Because I had to limit my number of French style books- there are so many that are worthwhile reads but differ from each other only slightly.
I also cut out my favorite minimalism books, because they deal with wardrobes an top of many other lifestyle changes.
And then there are books more based on images- which I’m not going to talk about. But style coffee table books are beautiful too. Continue reading “Favorite Fashion and Style Books”
If there were a spectrum, and on one end of the spectrum were the people who are completely and utterly bemused by the obsession with and idolatry of French women, and on the other end were people reading Parisian Chic and How to Be Parisian Wherever You Are, I would be much more on one side of the spectrum than the other.
So take this post with a hefty pinch of francophilic salt. Or sel, if you will.
I think I mentioned recently that I read somewhere or other (probably Who What Wear, honestly) that les francaises (I’m too lazy to do accents, shoot me) keep a wardrobe of basics and then limit themselves to five items a season (Spring/Summer being one, Fall/Winter being another) to revitalize their options. Obviously, a hard and fast rule is not going to adequately encompass a nation’s worth of spending habits, but I thought it was a worthwhile concept to consider.
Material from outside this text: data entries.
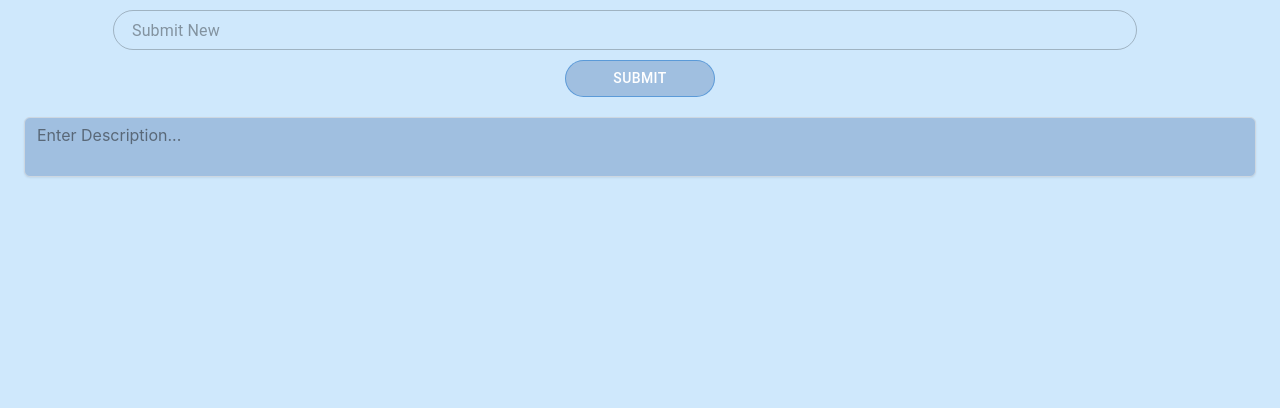
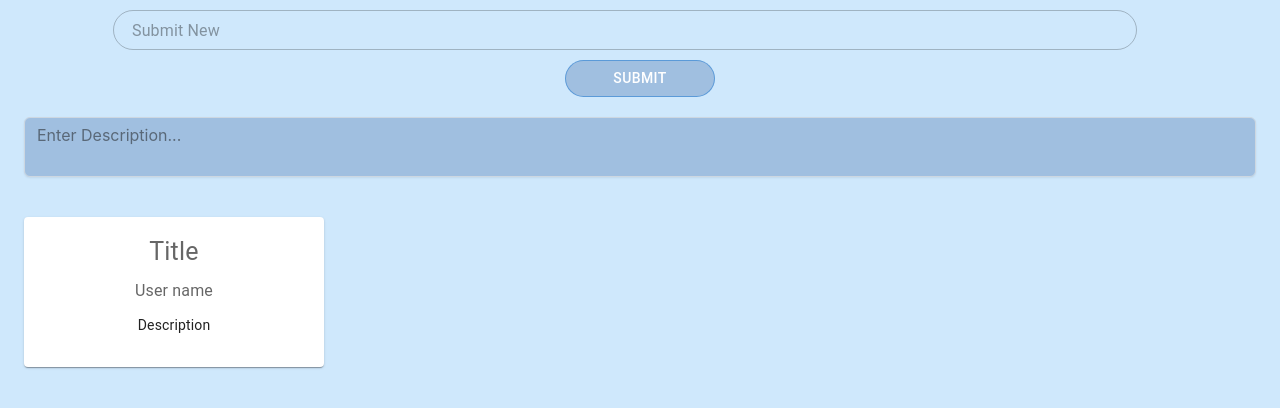
Before and after one commit to fcodelabs/training-web, a React (Create React App) app: page /home in a window 1280 px wide. Shown: the top 408 px of the page. Built offline with nearby package versions, Linux system fonts and the light colour scheme.

Commit message:
create diary card ui

```diff
--- a/src/components/DiaryCard.tsx
+++ b/src/components/DiaryCard.tsx
@@ -0,0 +1,27 @@
+import {Button,Typography,CardContent,CardActions, Card} from '@mui/material';
+import  React  from "react";
+
+const DiaryCard = (props:any) => {
+    return (
+    <Card sx={{ width: 300, marginTop:5 }}>
+        <CardContent>
+            <Typography sx={{ fontSize: 25 }} color="text.secondary" gutterBottom>
+                {props.title}
+            </Typography>
+            <Typography sx={{ mb: 1.5, fontSize:16, align:"left" }} color="text.secondary">
+                {props.userName}
+            </Typography>
+            <Typography variant="body2">
+                {props.description}
+            </Typography>
+        </CardContent>
+        <CardActions>
+        {props.description.length > 100 && (
+          <Button>Show More</Button>
+        )}
+        </CardActions>
+    </Card>
+     );
+}
+
+export default DiaryCard;
--- a/src/components/Form.tsx
+++ b/src/components/Form.tsx
@@ -2,6 +2,7 @@ import {Container,TextField,Button} from '@mui/material';
 import Textarea from '@mui/joy/Textarea';
 import  React  from "react";
 import { useState } from 'react';
+import DiaryCard from './DiaryCard';
 
 
 const Form = () => {
@@ -54,6 +55,7 @@ const Form = () => {
           <Button sx={{margin:"10px 20px auto",borderRadius:"30px",width:"150px",bgcolor:"#A0BFE0",color:"#ffffff"}} variant="outlined" type='submit' onClick={handleSubmit}>Submit</Button>
           {/* <Button variant="contained" type="submit" color="primary" sx={{ margin:"20px auto"}}>SIGN IN</Button> */}
           <Textarea minRows={2} placeholder='Enter Description...' value={description} onChange={handleDescriptionChange}  sx={{bgcolor:"#A0BFE0", marginTop:"20px"}} />
+          <DiaryCard title="Title" userName="User name" description="Description"/>
         </Container>
 
       )
```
When my family’s financial status improved and my anorexia-derived self-denial cleared up (i.e. the period following my sophomore year of college), my spending increased. And now I have many lovely things that I really value and appreciate. And while I still enjoy shopping (very much) and have things I want, I’m also strongly recognizing that there are ways I would rather spend my time, a heavy shopping habit is expensive, and I don’t want my belongings to increase significantly (if at all) beyond what I have.
I would talk a bit about Marie Kondo, but I think that’s a post for another day. Continue reading “Thoughts on Seasonal Shopping (and a Wish List)”